*WHAT THE TASK REQUIRES*: Write the lines below out exactly, dropping each picture.

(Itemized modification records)
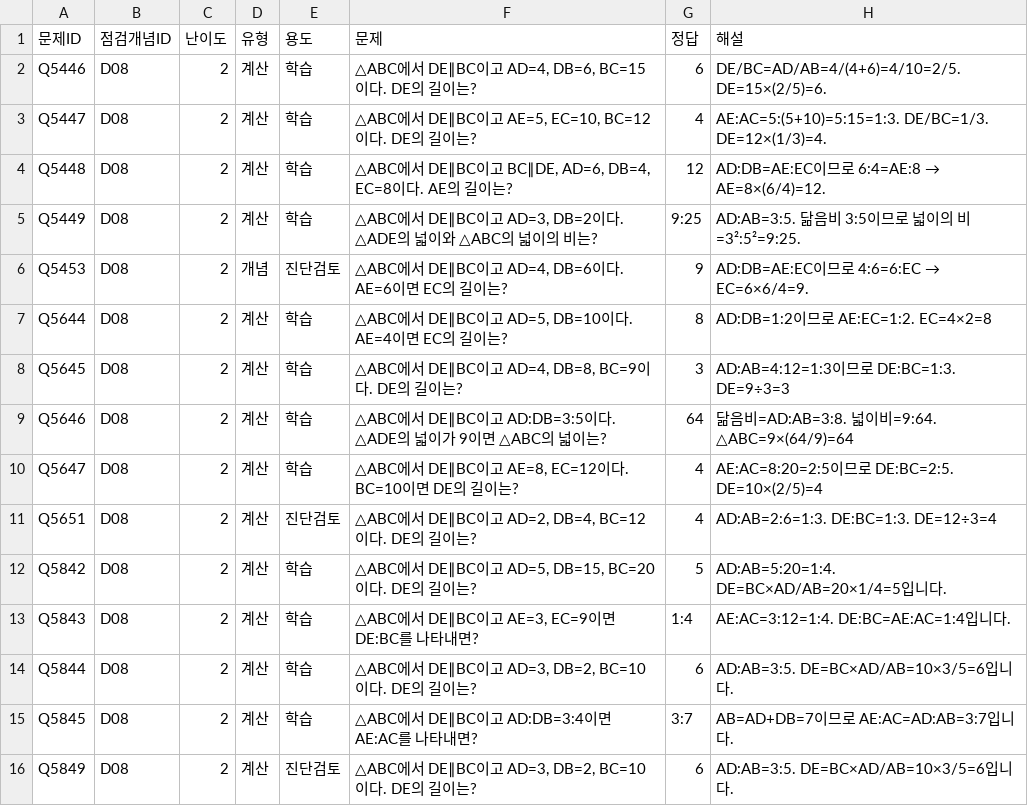
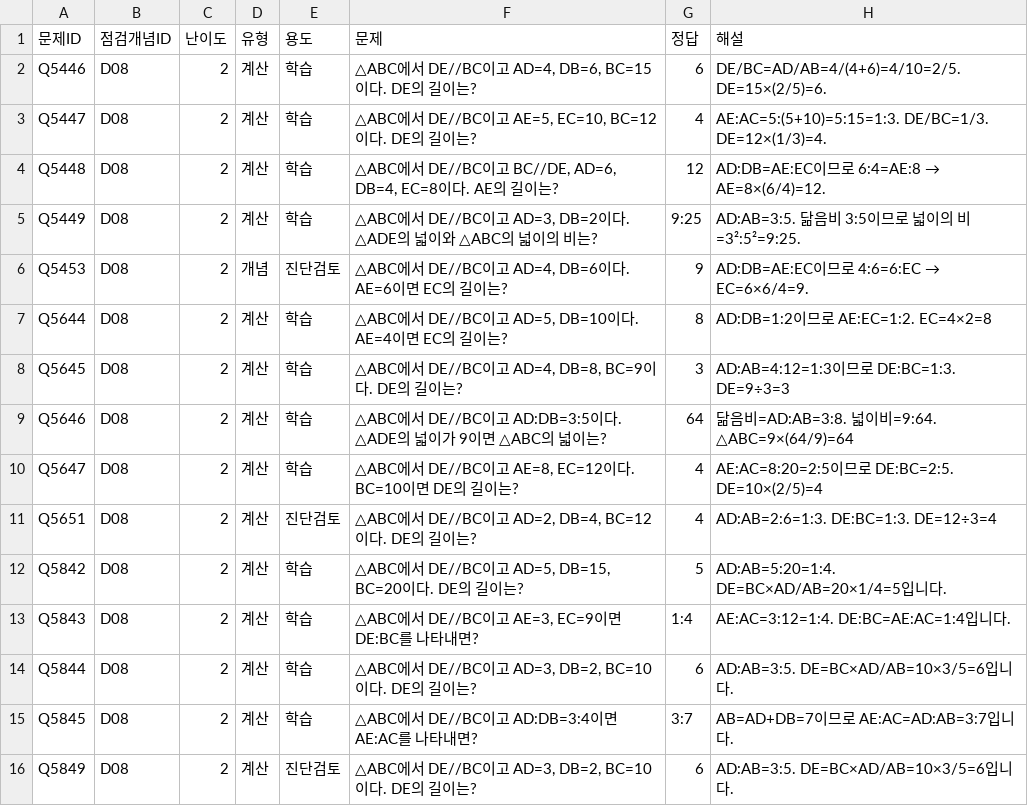
Before and after one commit to wataryu00-boop/math-diagnostic, a CSV file: problems/D08/2.csv, drawn as a sheet; only a part is shown; the diff names each change by its address in the sheet, - before the commit and + after, or states it on an @@ line.

```diff
--- a/problems/D08/2.csv
+++ b/problems/D08/2.csv
-F2 (문제): △ABC에서 DE∥BC이고 AD=4, DB=6, BC=15이다. DE의 길이는?
+F2 (문제): △ABC에서 DE//BC이고 AD=4, DB=6, BC=15이다. DE의 길이는?
-F3 (문제): △ABC에서 DE∥BC이고 AE=5,…
+F3 (문제): △ABC에서 DE//BC이고 AE=5,…
-F4 (문제): △ABC에서 DE∥BC이고 BC∥DE, AD=6, DB=4, EC=8이…
+F4 (문제): △ABC에서 DE//BC이고 BC//DE, AD=6, DB=4, EC=8이…
-F5 (문제): △ABC에서 DE∥BC이고 AD=3,…
+F5 (문제): △ABC에서 DE//BC이고 AD=3,…
-F6 (문제): △ABC에서 DE∥BC이고 AD=4, DB=6이다. AE=6이면 EC의 길이는?
+F6 (문제): △ABC에서 DE//BC이고 AD=4, DB=6이다. AE=6이면 EC의 길이는?
-F7 (문제): △ABC에서 DE∥BC이고 AD=5,…
+F7 (문제): △ABC에서 DE//BC이고 AD=5,…
-F8 (문제): △ABC에서 DE∥BC이고 AD=4, DB=8, BC=9이다. DE의 길이는?
+F8 (문제): △ABC에서 DE//BC이고 AD=4, DB=8, BC=9이다. DE의 길이는?
-F9 (문제): △ABC에서 DE∥BC이고 AD:DB=3:5…
+F9 (문제): △ABC에서 DE//BC이고 AD:DB=3:5…
-F10 (문제): △ABC에서 DE∥BC이고 AE=8,…
+F10 (문제): △ABC에서 DE//BC이고 AE=8,…
-F11 (문제): △ABC에서 DE∥BC이고 AD=2, DB=4, BC=12이다. DE의 길이는?
+F11 (문제): △ABC에서 DE//BC이고 AD=2, DB=4, BC=12이다. DE의 길이는?
-F12 (문제): △ABC에서 DE∥BC이고 AD=5,…
+F12 (문제): △ABC에서 DE//BC이고 AD=5,…
-F13 (문제): △ABC에서 DE∥BC이고 AE=3, EC=9이면 DE:BC를 나타내면?
+F13 (문제): △ABC에서 DE//BC이고 AE=3, EC=9이면 DE:BC를 나타내면?
-F14 (문제): △ABC에서 DE∥BC이고 AD=3, DB=2, BC=10이다. DE의 길이는?
+F14 (문제): △ABC에서 DE//BC이고 AD=3, DB=2, BC=10이다. DE의 길이는?
-F15 (문제): △ABC에서 DE∥BC이고 AD:DB=3:4이면 AE:AC를 나타내면?
+F15 (문제): △ABC에서 DE//BC이고 AD:DB=3:4이면 AE:AC를 나타내면?
-F16 (문제): △ABC에서 DE∥BC이고 AD=3, DB=2, BC=10이다. DE의 길이는?
+F16 (문제): △ABC에서 DE//BC이고 AD=3, DB=2, BC=10이다. DE의 길이는?
```
Also changed, not shown: problems/D08/1.csv, problems/D08/3.csv.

*SOLUTION FOR THIS EXERCISE*:
Before and after one commit to wataryu00-boop/math-diagnostic, a CSV file: problems/D08/2.csv, drawn as a sheet; only a part is shown; the diff names each change by its address in the sheet, - before the commit and + after, or states it on an @@ line.

```diff
--- a/problems/D08/2.csv
+++ b/problems/D08/2.csv
-F2 (문제): △ABC에서 DE∥BC이고 AD=4, DB=6, BC=15이다. DE의 길이는?
+F2 (문제): △ABC에서 DE//BC이고 AD=4, DB=6, BC=15이다. DE의 길이는?
-F3 (문제): △ABC에서 DE∥BC이고 AE=5,…
+F3 (문제): △ABC에서 DE//BC이고 AE=5,…
-F4 (문제): △ABC에서 DE∥BC이고 BC∥DE, AD=6, DB=4, EC=8이…
+F4 (문제): △ABC에서 DE//BC이고 BC//DE, AD=6, DB=4, EC=8이…
-F5 (문제): △ABC에서 DE∥BC이고 AD=3,…
+F5 (문제): △ABC에서 DE//BC이고 AD=3,…
-F6 (문제): △ABC에서 DE∥BC이고 AD=4, DB=6이다. AE=6이면 EC의 길이는?
+F6 (문제): △ABC에서 DE//BC이고 AD=4, DB=6이다. AE=6이면 EC의 길이는?
-F7 (문제): △ABC에서 DE∥BC이고 AD=5,…
+F7 (문제): △ABC에서 DE//BC이고 AD=5,…
-F8 (문제): △ABC에서 DE∥BC이고 AD=4, DB=8, BC=9이다. DE의 길이는?
+F8 (문제): △ABC에서 DE//BC이고 AD=4, DB=8, BC=9이다. DE의 길이는?
-F9 (문제): △ABC에서 DE∥BC이고 AD:DB=3:5…
+F9 (문제): △ABC에서 DE//BC이고 AD:DB=3:5…
-F10 (문제): △ABC에서 DE∥BC이고 AE=8,…
+F10 (문제): △ABC에서 DE//BC이고 AE=8,…
-F11 (문제): △ABC에서 DE∥BC이고 AD=2, DB=4, BC=12이다. DE의 길이는?
+F11 (문제): △ABC에서 DE//BC이고 AD=2, DB=4, BC=12이다. DE의 길이는?
-F12 (문제): △ABC에서 DE∥BC이고 AD=5,…
+F12 (문제): △ABC에서 DE//BC이고 AD=5,…
-F13 (문제): △ABC에서 DE∥BC이고 AE=3, EC=9이면 DE:BC를 나타내면?
+F13 (문제): △ABC에서 DE//BC이고 AE=3, EC=9이면 DE:BC를 나타내면?
-F14 (문제): △ABC에서 DE∥BC이고 AD=3, DB=2, BC=10이다. DE의 길이는?
+F14 (문제): △ABC에서 DE//BC이고 AD=3, DB=2, BC=10이다. DE의 길이는?
-F15 (문제): △ABC에서 DE∥BC이고 AD:DB=3:4이면 AE:AC를 나타내면?
+F15 (문제): △ABC에서 DE//BC이고 AD:DB=3:4이면 AE:AC를 나타내면?
-F16 (문제): △ABC에서 DE∥BC이고 AD=3, DB=2, BC=10이다. DE의 길이는?
+F16 (문제): △ABC에서 DE//BC이고 AD=3, DB=2, BC=10이다. DE의 길이는?
```
Also changed, not shown: problems/D08/1.csv, problems/D08/3.csv.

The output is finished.